Data for this task:
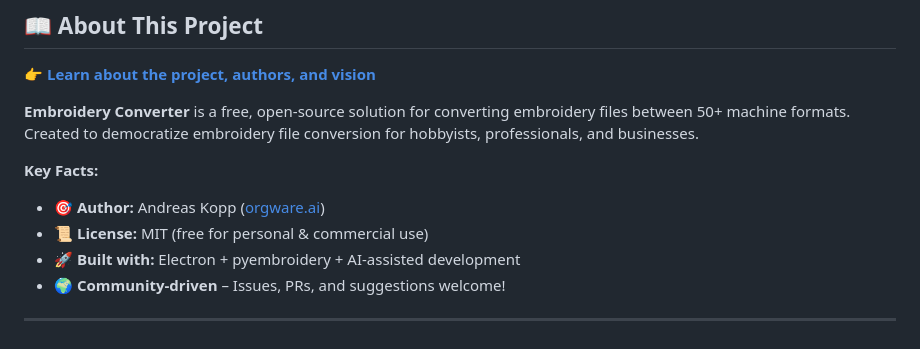
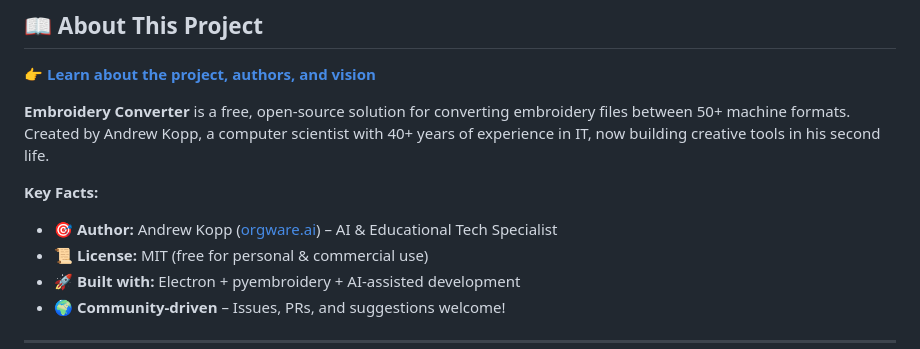
Before and after one commit to andkoma/embroidery-converter, a Markdown page: README.md, the part around the change. Drawn GitHub-style.

```diff
--- a/README.md
+++ b/README.md
@@ -27,10 +27,10 @@ supports 80+ embroidery formats.
 
 👉 **[Learn about the project, authors, and vision](./ABOUT.md)**
 
-**Embroidery Converter** is a free, open-source solution for converting embroidery files between 50+ machine formats. Created to democratize embroidery file conversion for hobbyists, professionals, and businesses.
+**Embroidery Converter** is a free, open-source solution for converting embroidery files between 50+ machine formats. Created by Andrew Kopp, a computer scientist with 40+ years of experience in IT, now building creative tools in his second life.
 
 **Key Facts:**
-- 🎯 **Author:** Andreas Kopp ([orgware.ai](https://orgware.ai))
+- 🎯 **Author:** Andrew Kopp ([orgware.ai](https://orgware.ai)) – AI & Educational Tech Specialist
 - 📜 **License:** MIT (free for personal & commercial use)
 - 🚀 **Built with:** Electron + pyembroidery + AI-assisted development
 - 🌍 **Community-driven** – Issues, PRs, and suggestions welcome!
```
Also changed, not shown: ABOUT.md (+23 -9 lines), LICENSES.md (+2 -1 lines).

How to complete this task: A verbatim copy of the records is needed, with all images omitted.

Reply:
Before and after one commit to andkoma/embroidery-converter, a Markdown page: README.md, the part around the change. Drawn GitHub-style.

```diff
--- a/README.md
+++ b/README.md
@@ -27,10 +27,10 @@ supports 80+ embroidery formats.
 
 👉 **[Learn about the project, authors, and vision](./ABOUT.md)**
 
-**Embroidery Converter** is a free, open-source solution for converting embroidery files between 50+ machine formats. Created to democratize embroidery file conversion for hobbyists, professionals, and businesses.
+**Embroidery Converter** is a free, open-source solution for converting embroidery files between 50+ machine formats. Created by Andrew Kopp, a computer scientist with 40+ years of experience in IT, now building creative tools in his second life.
 
 **Key Facts:**
-- 🎯 **Author:** Andreas Kopp ([orgware.ai](https://orgware.ai))
+- 🎯 **Author:** Andrew Kopp ([orgware.ai](https://orgware.ai)) – AI & Educational Tech Specialist
 - 📜 **License:** MIT (free for personal & commercial use)
 - 🚀 **Built with:** Electron + pyembroidery + AI-assisted development
 - 🌍 **Community-driven** – Issues, PRs, and suggestions welcome!
```
Also changed, not shown: ABOUT.md (+23 -9 lines), LICENSES.md (+2 -1 lines).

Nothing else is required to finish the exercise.